Director SCO About Sustainability

The food industry plays an important role in climate change

According to the UN, climate change is the greatest threat that modern human has faced. To handle this, we must all help reduce emissions and transition to a net-zero economy by 2050, preferably faster than that if possible.

As a European group in the food industry, we have a responsibility to do everything we can to contribute to a low carbon economy and to reduce emissions. Our longterm objective is to achieve net-zero emissions by 2045 and our strategy to achieve this is by focusing on the global frameworks: the GHG-protocol, SBTi, TCFD and CDP.

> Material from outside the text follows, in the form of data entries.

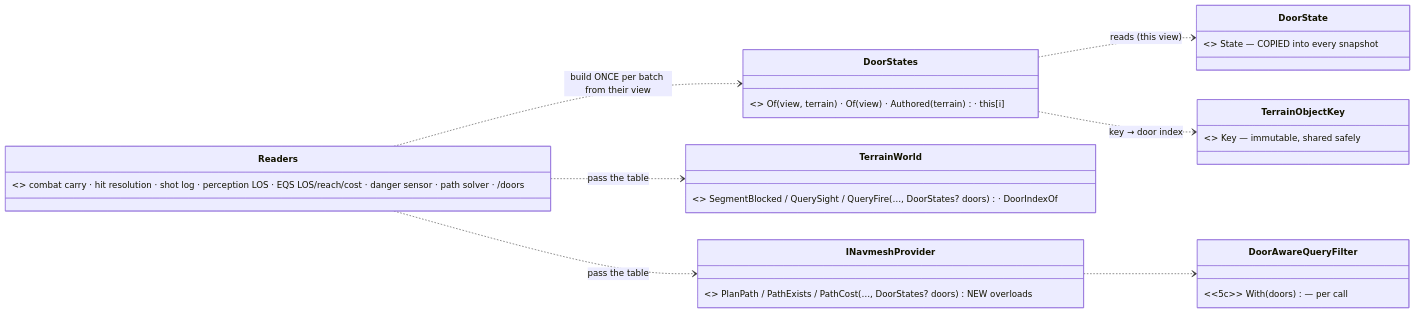
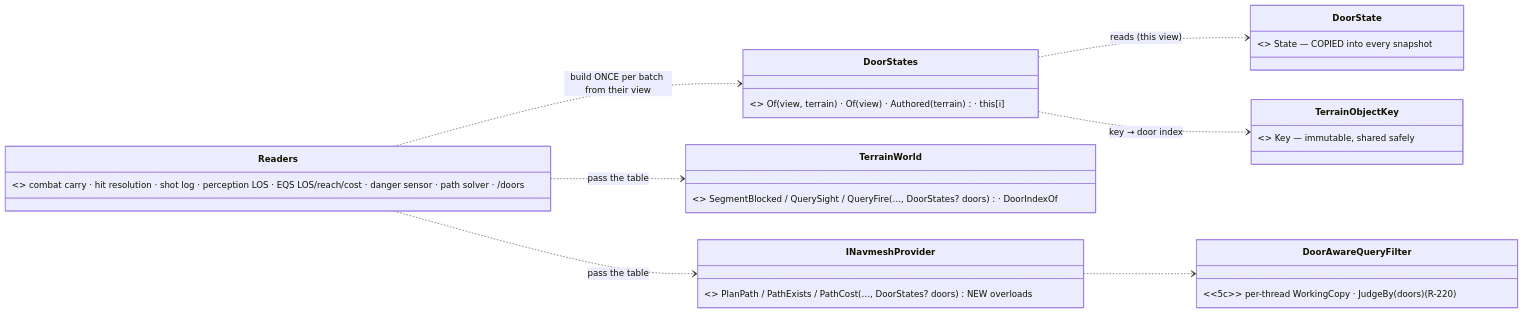
Before and after one commit to pjanec/HROT: diagram 15 of 17 in docs/DESIGN_Building_Interiors.md, drawn with Mermaid. The commit also changed other lines of this file and 11 other files, not shown here.

First line of the commit message:
perf(CE-3108, R-220): background batches allocate nothing per query

````diff
--- a/docs/DESIGN_Building_Interiors.md
+++ b/docs/DESIGN_Building_Interiors.md
@@ -727,17 +727,17 @@
 ```mermaid
 classDiagram
     direction LR
     class DoorState { <<component 337, unmanaged>> State — COPIED into every snapshot }
     class TerrainObjectKey { <<managed record 338>> Key — immutable, shared safely }
     class DoorStates { <<NEW, immutable>> Of(view, terrain) · Of(view) · Authored(terrain) · this[i] }
     class TerrainWorld { <<immutable again>> SegmentBlocked / QuerySight / QueryFire (…, DoorStates? doors) · DoorIndexOf }
     class INavmeshProvider { <<existing>> PlanPath / PathExists / PathCost (…, DoorStates? doors) NEW overloads }
-    class DoorAwareQueryFilter { <<5c>> With(doors) — per call }
+    class DoorAwareQueryFilter { <<5c>> per-thread WorkingCopy · JudgeBy(doors) (R-220) }
     class Readers { <<every caller>> combat carry · hit resolution · shot log · perception LOS · EQS LOS/reach/cost · danger sensor · path solver · /doors }
     DoorStates ..> DoorState : reads (this view)
     DoorStates ..> TerrainObjectKey : key → door index
     Readers ..> DoorStates : build ONCE per batch from their view
     Readers ..> TerrainWorld : pass the table
     Readers ..> INavmeshProvider : pass the table
     INavmeshProvider ..> DoorAwareQueryFilter
 ```
````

Midsona’s objective is to be at the forefront when it comes to contributing to a more sustainable food industry, and this is an ongoing process that can always be improved. Today, our own production operations are growing in several countries that maintain a high standard of food and product safety, while we also have a complex delivery chain with suppliers all over the world to handle. We see that there is a need for measures to build a more sustainable food system. Risk managers and decision-makers in food safety, who are tasked with safeguarding and strengthening public health, operate in an increasingly complex world. Public health is a subject about which we are passionate and that permeates our way of working, in the development of new products and for our sustainability work in general. We seek to inspire and influence people in the right direction, to live a healthier lifestyle. We do this by offering and developing many new plant-based or vegetarian food
products with good nutritional value and with as small a climate footprint as possible. We should use our significant physical retail presence to play a greater role in connecting initiatives at the local level.

The climate challenges are closely linked to the threat to biodiversity, which we will focus on even more in the future, as underlined by the Secretariat of the UN Convention on Biological Diversity (CBD), which in 2021 released the first official draft of a new indicative global framework to secure biodiversity by 2030. Most of our targets for 2022 take the environment, nature and biodiversity into account in various ways, both directly and indirectly.

To achieve real change, we need to work on a broad front with many efforts at the same time – we do this through our six development areas, which you can read about in detail in our Sustainability Report. During the year, we took a big step forward in our sustainability work.

Siv Kjersti Rodal
Director Sustainability Group, CS